MATERIAL TO PROCESS.
Start of Block

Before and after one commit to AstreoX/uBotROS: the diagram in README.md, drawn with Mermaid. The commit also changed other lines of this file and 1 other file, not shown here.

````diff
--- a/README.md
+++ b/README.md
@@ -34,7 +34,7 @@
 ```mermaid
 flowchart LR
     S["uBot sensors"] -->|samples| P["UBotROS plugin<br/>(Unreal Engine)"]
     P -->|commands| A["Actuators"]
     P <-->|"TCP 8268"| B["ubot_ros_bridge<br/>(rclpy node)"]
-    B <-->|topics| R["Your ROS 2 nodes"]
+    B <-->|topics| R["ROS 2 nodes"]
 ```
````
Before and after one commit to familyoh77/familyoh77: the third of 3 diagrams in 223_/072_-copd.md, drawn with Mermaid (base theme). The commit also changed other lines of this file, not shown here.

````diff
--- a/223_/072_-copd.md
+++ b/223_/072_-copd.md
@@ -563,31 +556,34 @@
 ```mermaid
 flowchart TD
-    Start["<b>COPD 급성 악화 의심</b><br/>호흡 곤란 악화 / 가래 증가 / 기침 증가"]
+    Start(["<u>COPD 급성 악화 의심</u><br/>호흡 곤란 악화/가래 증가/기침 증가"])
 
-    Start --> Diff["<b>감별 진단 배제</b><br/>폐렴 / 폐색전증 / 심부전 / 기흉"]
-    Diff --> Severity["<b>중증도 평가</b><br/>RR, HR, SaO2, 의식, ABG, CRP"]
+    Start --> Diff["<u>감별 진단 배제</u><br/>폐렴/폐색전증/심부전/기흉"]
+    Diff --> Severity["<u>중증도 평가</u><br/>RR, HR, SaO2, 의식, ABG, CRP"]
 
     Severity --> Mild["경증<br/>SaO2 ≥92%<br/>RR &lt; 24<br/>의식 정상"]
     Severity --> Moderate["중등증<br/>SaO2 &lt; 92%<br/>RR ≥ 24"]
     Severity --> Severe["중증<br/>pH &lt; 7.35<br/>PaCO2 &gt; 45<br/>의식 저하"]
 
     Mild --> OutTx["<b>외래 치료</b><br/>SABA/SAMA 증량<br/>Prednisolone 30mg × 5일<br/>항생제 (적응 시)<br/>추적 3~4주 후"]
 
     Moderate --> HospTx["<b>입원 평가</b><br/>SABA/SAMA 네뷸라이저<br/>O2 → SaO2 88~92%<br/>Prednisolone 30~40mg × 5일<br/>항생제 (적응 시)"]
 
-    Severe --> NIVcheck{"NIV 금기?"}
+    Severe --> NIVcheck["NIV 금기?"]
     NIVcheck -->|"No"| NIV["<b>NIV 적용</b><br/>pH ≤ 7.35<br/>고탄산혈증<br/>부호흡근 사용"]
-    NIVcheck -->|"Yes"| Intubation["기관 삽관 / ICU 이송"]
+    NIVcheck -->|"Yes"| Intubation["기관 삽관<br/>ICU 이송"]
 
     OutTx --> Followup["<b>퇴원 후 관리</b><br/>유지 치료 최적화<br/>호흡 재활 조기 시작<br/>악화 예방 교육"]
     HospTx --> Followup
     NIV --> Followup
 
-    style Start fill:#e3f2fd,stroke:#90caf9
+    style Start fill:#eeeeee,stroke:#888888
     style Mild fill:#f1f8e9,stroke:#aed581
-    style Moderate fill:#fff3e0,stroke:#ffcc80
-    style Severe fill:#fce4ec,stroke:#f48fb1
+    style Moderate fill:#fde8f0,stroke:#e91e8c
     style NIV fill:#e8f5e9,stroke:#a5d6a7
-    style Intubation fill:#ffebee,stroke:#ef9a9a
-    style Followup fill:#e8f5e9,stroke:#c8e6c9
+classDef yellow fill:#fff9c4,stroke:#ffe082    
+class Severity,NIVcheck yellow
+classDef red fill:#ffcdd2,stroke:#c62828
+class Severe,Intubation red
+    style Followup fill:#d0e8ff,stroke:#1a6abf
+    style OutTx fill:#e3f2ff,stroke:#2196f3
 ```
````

End of Block

Could you reproduce exactly the lines of the entries above, from the one with "적용</b><br/>pH ≤ 7.35<br/>고탄산혈증<br/>부호흡근" through the one with "style Start fill:#e3f2fd,stroke:#90caf9", and nothing else?

     NIVcheck -->|"No"| NIV["<b>NIV 적용</b><br/>pH ≤ 7.35<br/>고탄산혈증<br/>부호흡근 사용"]
-    NIVcheck -->|"Yes"| Intubation["기관 삽관 / ICU 이송"]
+    NIVcheck -->|"Yes"| Intubation["기관 삽관<br/>ICU 이송"]
 
     OutTx --> Followup["<b>퇴원 후 관리</b><br/>유지 치료 최적화<br/>호흡 재활 조기 시작<br/>악화 예방 교육"]
     HospTx --> Followup
     NIV --> Followup
 
-    style Start fill:#e3f2fd,stroke:#90caf9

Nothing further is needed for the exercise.